Brink, which launched in the fall, has been approved as a 503(c)(3) organization according to a Feb. 10 blog post. The status both exempts Brink from federal taxes and provides some interesting benefits to donors, especially considering their use of Bitcoin.
Donations to 503(c)(3) organizations in the U.S. have always been an important tax write-off, but considering the long-term confusion over the IRS seemingly asking for Bitcoin users to pay capital gains taxes on any use of Bitcoin as a payment. In its announcement, Brink says that it offers an alternative:
"Donations of long-term appreciated assets like Bitcoin generally don’t incur capital gains tax and can be claimed as an income tax deduction for the full fair-market value."
Headed by Bitcoin core developer John Newberry, Brink runs fellowship and educational programs for new devs. Newberry told Cointelegraph that Brink had looked for the designation since its beginning: "We always planned to be a 501c3, and our corporation bylaws are completely consistent with that designation."
The legal status as a 503(3)(c) non-profit will also open Brink up to new disclosure requirements, which Bitcoin's innate transparency may make simpler.
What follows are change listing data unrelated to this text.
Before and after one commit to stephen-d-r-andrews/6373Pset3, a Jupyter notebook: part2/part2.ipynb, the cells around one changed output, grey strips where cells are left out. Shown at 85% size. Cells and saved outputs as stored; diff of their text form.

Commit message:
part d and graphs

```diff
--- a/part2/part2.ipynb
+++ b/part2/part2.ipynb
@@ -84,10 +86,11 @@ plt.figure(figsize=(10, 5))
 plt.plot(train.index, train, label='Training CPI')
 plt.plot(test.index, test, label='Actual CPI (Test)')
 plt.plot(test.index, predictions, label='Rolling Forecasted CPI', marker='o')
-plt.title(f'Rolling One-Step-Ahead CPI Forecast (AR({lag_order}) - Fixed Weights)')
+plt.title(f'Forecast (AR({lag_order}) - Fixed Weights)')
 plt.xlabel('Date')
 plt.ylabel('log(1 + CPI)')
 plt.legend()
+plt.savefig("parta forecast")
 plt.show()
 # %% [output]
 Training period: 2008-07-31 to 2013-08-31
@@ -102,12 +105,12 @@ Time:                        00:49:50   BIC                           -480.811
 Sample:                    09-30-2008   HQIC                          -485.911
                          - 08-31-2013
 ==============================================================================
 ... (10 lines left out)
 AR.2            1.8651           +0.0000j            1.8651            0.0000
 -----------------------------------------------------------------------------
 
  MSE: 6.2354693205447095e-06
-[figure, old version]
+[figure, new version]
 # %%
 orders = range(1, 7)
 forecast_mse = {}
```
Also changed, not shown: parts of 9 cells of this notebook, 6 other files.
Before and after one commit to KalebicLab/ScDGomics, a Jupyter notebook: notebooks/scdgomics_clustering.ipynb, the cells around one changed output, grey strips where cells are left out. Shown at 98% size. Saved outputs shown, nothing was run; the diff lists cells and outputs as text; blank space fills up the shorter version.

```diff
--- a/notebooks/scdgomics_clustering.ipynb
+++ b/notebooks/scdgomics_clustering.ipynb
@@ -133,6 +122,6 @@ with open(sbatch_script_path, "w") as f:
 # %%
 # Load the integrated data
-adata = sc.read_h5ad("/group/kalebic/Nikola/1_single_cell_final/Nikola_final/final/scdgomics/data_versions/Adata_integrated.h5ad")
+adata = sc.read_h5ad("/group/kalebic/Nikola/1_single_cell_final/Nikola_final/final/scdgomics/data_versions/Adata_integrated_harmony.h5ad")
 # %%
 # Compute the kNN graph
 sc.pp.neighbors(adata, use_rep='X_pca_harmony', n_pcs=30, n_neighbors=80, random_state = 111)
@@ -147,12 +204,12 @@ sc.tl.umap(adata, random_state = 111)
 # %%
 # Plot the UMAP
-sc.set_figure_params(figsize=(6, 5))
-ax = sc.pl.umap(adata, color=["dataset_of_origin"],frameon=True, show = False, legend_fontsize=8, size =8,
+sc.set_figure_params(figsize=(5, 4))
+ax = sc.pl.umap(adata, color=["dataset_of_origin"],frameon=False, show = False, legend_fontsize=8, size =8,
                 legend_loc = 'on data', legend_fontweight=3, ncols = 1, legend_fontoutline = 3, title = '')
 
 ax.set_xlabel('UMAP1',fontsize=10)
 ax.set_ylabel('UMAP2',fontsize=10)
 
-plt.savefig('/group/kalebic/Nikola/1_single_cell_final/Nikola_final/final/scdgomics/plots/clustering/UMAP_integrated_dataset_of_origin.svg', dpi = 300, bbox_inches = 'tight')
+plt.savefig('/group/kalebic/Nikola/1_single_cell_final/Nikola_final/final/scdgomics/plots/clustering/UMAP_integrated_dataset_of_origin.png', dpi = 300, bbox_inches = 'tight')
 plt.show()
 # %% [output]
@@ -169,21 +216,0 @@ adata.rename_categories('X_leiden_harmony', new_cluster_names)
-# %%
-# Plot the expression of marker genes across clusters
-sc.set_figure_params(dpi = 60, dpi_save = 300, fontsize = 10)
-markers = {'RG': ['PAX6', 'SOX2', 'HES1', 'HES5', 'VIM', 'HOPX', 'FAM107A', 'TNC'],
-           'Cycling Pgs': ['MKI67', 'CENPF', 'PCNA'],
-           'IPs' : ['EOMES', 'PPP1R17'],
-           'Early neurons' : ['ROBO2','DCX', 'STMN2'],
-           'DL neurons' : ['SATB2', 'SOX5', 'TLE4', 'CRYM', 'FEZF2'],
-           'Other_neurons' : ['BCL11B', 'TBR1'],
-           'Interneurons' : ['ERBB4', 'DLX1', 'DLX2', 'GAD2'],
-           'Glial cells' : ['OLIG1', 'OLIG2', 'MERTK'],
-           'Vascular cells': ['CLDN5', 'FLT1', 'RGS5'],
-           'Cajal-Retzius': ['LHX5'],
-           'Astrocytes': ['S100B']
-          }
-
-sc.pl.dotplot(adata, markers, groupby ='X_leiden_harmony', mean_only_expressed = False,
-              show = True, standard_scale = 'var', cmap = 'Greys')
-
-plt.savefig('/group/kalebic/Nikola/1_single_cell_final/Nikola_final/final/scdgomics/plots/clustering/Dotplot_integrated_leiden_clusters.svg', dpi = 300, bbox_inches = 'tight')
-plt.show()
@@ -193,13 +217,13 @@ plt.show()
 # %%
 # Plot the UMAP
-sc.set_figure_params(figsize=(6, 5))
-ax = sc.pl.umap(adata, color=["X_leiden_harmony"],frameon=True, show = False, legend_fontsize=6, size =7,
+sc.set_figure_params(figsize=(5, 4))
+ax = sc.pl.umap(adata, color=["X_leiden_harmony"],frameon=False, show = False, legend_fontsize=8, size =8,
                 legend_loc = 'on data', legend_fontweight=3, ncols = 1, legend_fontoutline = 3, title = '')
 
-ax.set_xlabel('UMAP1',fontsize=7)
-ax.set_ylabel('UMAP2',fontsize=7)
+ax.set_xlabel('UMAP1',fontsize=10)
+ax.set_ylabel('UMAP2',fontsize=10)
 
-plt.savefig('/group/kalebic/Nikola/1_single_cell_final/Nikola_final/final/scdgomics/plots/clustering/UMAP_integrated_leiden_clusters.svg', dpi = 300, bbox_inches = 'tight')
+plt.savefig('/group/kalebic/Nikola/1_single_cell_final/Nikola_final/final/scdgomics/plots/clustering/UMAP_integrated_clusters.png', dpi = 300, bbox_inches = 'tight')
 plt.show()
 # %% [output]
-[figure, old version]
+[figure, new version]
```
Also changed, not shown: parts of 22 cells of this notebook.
However, the BTC address that Brink advertises on its Twitter feed appears to be unused. Newberry told Cointelegraph that the wallet was for a one-time donation, saying that those interested can now donate in Bitcoin and fiat here. The firm's Bitcoin donation window actually leads to an Open Node API. Open Node offers instant conversion from crypto to fiat, which raises the question: Does Brink not actually hold BTC donations in BTC?
The confusion over having to pay capital gains taxes on any payment in Bitcoin had led many to call for a de minimis on the value of those payments before the IRS can come for them.